(EXTRACTED MATERIAL)

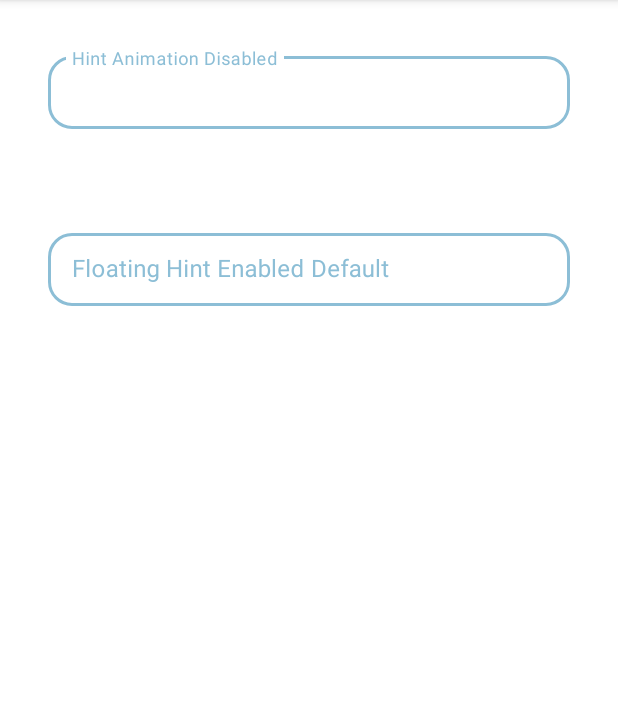
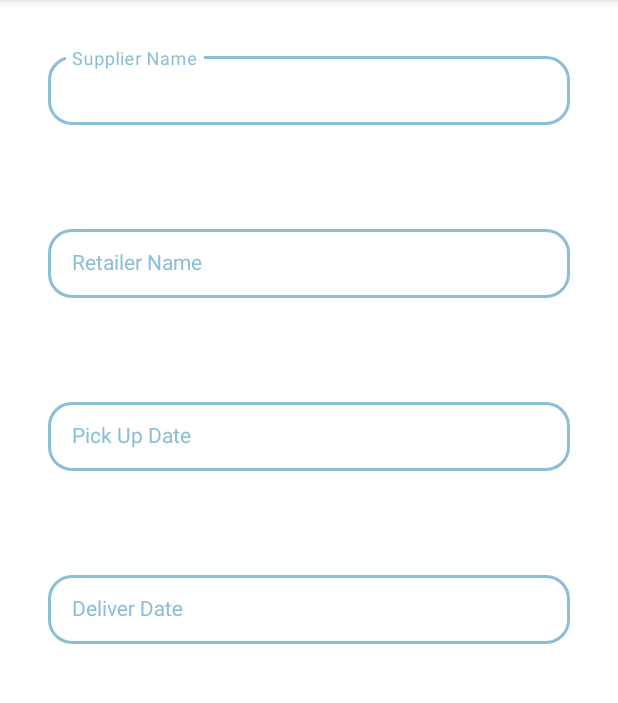
Before and after one commit to babarshamsi/SupplyChainAppUsingBlockChain, an Android app: the SupplierActivity screen opened directly, with no data from a screen before it, on a phone screen of 412 x 824 dp, the part 84-787 px from its top. Run offline under Robolectric (Android 15) with nearby library versions, the phone set to English and light mode, and no system bars.

Commit message:
* Initial Calendar Setup Done * TextFields has become non editable

```diff
--- a/app/build.gradle
+++ b/app/build.gradle
@@ -5,7 +5,7 @@ plugins {
 }
 
 android {
-    compileSdkVersion 30
+    compileSdkVersion 31
     buildToolsVersion "30.0.3"
 
     defaultConfig {
@@ -39,7 +39,7 @@ dependencies {
     implementation 'androidx.core:core-ktx:1.3.2'
     implementation 'androidx.appcompat:appcompat:1.3.1'
     implementation 'androidx.legacy:legacy-support-v4:1.0.0'
-    implementation 'com.google.android.material:material:1.4.0'
+    implementation 'com.google.android.material:material:1.6.0-alpha01'
     implementation 'androidx.constraintlayout:constraintlayout:2.1.0'
     testImplementation 'junit:junit:4.+'
     androidTestImplementation 'androidx.test.ext:junit:1.1.2'
--- /dev/null
+++ b/app/src/main/java/Extensions/MixExtensions.kt
@@ -0,0 +1,5 @@
+package Extensions
+
+import com.google.android.material.datepicker.DateSelector
+
+private fun DateSelector<*>.unWrap() = 0f
--- a/app/src/main/java/com/pg/clubpampers/android/de/supplychainapp/SupplierActivity.kt
+++ b/app/src/main/java/com/pg/clubpampers/android/de/supplychainapp/SupplierActivity.kt
@@ -2,11 +2,60 @@ package com.pg.clubpampers.android.de.supplychainapp
 
 import android.os.Bundle
 import androidx.appcompat.app.AppCompatActivity
+import com.google.android.material.datepicker.MaterialDatePicker
+import kotlinx.android.synthetic.main.activity_supplier.*
+import java.text.SimpleDateFormat
+import java.util.*
 
 class SupplierActivity : AppCompatActivity() {
+
     override fun onCreate(savedInstanceState: Bundle?) {
         super.onCreate(savedInstanceState)
         setContentView(R.layout.activity_supplier)
-//        setupListeners()
+        setUpPickUpDate()
+        setUpDeliverDate()
+    }
+
+    private fun setUpPickUpDate() {
+        val datePickerForPickUp =
+            MaterialDatePicker.Builder.datePicker()
+        datePickerForPickUp.setTitleText("Select date")
+            .build()
+        val pickerForPickUp = datePickerForPickUp.build()
+        pickUpDate?.setOnClickListener {
+            pickerForPickUp.show(supportFragmentManager, "tag")
+        }
+        pickerForPickUp.addOnPositiveButtonClickListener {
+            val timeZoneUTC: TimeZone = TimeZone.getDefault()
+            val offsetFromUTC: Int = timeZoneUTC.getOffset(Date().time) * -1
+            val simpleFormat = SimpleDateFormat("dd, MMM yyyy", Locale.US)
+            val date = Date(it + offsetFromUTC)
+            pickUpDate?.setText(simpleFormat.format(date))
+
+        }
+    }
+
+    private fun setUpDeliverDate() {
+        val datePickerForDeliver =
+            MaterialDatePicker.Builder.datePicker()
+        datePickerForDeliver.setTitleText("Select date")
+            .build()
+        val pickerForDeliver = datePickerForDeliver.build()
+        deliverDate?.setOnClickListener {
+            pickerForDeliver.show(supportFragmentManager, "tag")
+        }
+
+        pickerForDeliver.addOnPositiveButtonClickListener {
+            val timeZoneUTC: TimeZone = TimeZone.getDefault()
+            val offsetFromUTC: Int = timeZoneUTC.getOffset(Date().time) * -1
+            val simpleFormat = SimpleDateFormat("dd, MMM yyyy", Locale.US)
+            val date = Date(it + offsetFromUTC)
+            deliverDate?.setText(simpleFormat.format(date))
+
+        }
+    }
+
+    private fun setupListeners() {
+
     }
 }
--- a/app/src/main/res/layout/activity_supplier.xml
+++ b/app/src/main/res/layout/activity_supplier.xml
@@ -25,8 +25,28 @@
                 android:id="@+id/supplierName"
                 android:layout_width="match_parent"
                 android:layout_height="wrap_content"
-                android:backgroundTint="@color/cornFlowerBlue"
-                android:hint="Hint Animation Disabled" />
+                style="@style/TextInputLayoutEditTextStyle"
+                android:hint="@string/supplier_name" />
+
+        </com.google.android.material.textfield.TextInputLayout>
+
+        <com.google.android.material.textfield.TextInputLayout
+            android:layout_width="match_parent"
+            android:layout_height="match_parent"
+            android:layout_margin="@dimen/extra_large_space"
+            style="@style/TextInputLayoutStyle"
+            android:textColorHint="@color/cornFlowerBlue"
+            app:boxBackgroundMode="outline"
+            app:endIconMode="clear_text"
+            app:endIconTint="@color/cornFlowerBlue"
+            app:shapeAppearance="@style/Rounded">
+
+            <com.google.android.material.textfield.TextInputEditText
+                android:id="@+id/retailerName"
+                android:layout_width="match_parent"
+                android:layout_height="wrap_content"
+                style="@style/TextInputLayoutEditTextStyle"
+                android:hint="@string/retailer_name" />
 
         </com.google.android.material.textfield.TextInputLayout>
 
@@ -45,12 +65,38 @@
                 android:id="@+id/pickUpDate"
                 android:layout_width="match_parent"
                 android:layout_height="wrap_content"
-                android:backgroundTint="@color/cornFlowerBlue"
-                android:hint="Floating Hint Enabled Default" />
+                style="@style/TextInputLayoutEditTextStyle"
+                android:clickable="false"
+                android:cursorVisible="false"
+                android:focusable="false"
+                android:focusableInTouchMode="false"
+                android:hint="@string/pick_up_date" />
 
         </com.google.android.material.textfield.TextInputLayout>
 
+        <com.google.android.material.textfield.TextInputLayout
+            android:layout_width="match_parent"
+            android:layout_height="match_parent"
+            android:layout_margin="@dimen/extra_large_space"
+            style="@style/TextInputLayoutStyle"
+            android:textColorHint="@color/cornFlowerBlue"
+            app:boxBackgroundMode="outline"
+            app:endIconMode="clear_text"
+            app:endIconTint="@color/cornFlowerBlue"
+            app:shapeAppearance="@style/Rounded">
 
+            <com.google.android.material.textfield.TextInputEditText
+                android:id="@+id/deliverDate"
+                android:layout_width="match_parent"
+                android:layout_height="wrap_content"
+                style="@style/TextInputLayoutEditTextStyle"
+                android:clickable="false"
+                android:cursorVisible="false"
+                android:focusable="false"
+                android:focusableInTouchMode="false"
+                android:hint="@string/deliver_date" />
+
+        </com.google.android.material.textfield.TextInputLayout>
 
     </LinearLayout>
 </ScrollView>
--- a/app/src/main/res/values/colors.xml
+++ b/app/src/main/res/values/colors.xml
@@ -13,6 +13,7 @@
     <color name="coral">#00ADF2</color>
     <color name="coralDark">#009AEE</color>
     <color name="gray">#B6B6B6</color>
+    <color name="darkGray">#A9A9A9</color>
     <color name="lightGray">#D3D3D3</color>
 
     <color name="mtrl_textinput_default_box_stroke_color">@color/cornFlowerBlue</color>
--- a/app/src/main/res/values/strings.xml
+++ b/app/src/main/res/values/strings.xml
@@ -6,4 +6,9 @@
     <string name="supplier">Supplier</string>
     <string name="consumer">Consumer</string>
 
+    <string name="supplier_name">Supplier Name</string>
+    <string name="retailer_name">Retailer Name</string>
+    <string name="pick_up_date">Pick Up Date</string>
+    <string name="deliver_date">Deliver Date</string>
+
 </resources>
--- a/app/src/main/res/values/styles.xml
+++ b/app/src/main/res/values/styles.xml
@@ -40,5 +40,14 @@
         <item name="hintTextColor">@color/cornFlowerBlue</item>
     </style>
 
+    <style name="TextInputLayoutEditTextStyle" parent = "Widget.MaterialComponents.TextInputLayout.OutlinedBox.Dense">
+      <item name="android:textColor">@color/darkGray</item>
+        <item name="backgroundTint">@color/cornFlowerBlue</item>
+    </style>
+
+    <style name="CustomCalenderStyle" parent = "ShapeAppearanceOverlay.MaterialComponents.MaterialCalendar.Day">
+        <item name="android:textColor">@color/darkGray</item>
+    </style>
+
 
 </resources>
```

(End EXTRACTED MATERIAL)

- _DIRECTIONS FOR THIS TASK_
Where in the records does the string "values" appear? Copy every line that has it.

- _SOLUTION TO THIS TASK_
--- a/app/src/main/res/values/colors.xml
+++ b/app/src/main/res/values/colors.xml
--- a/app/src/main/res/values/strings.xml
+++ b/app/src/main/res/values/strings.xml
--- a/app/src/main/res/values/styles.xml
+++ b/app/src/main/res/values/styles.xml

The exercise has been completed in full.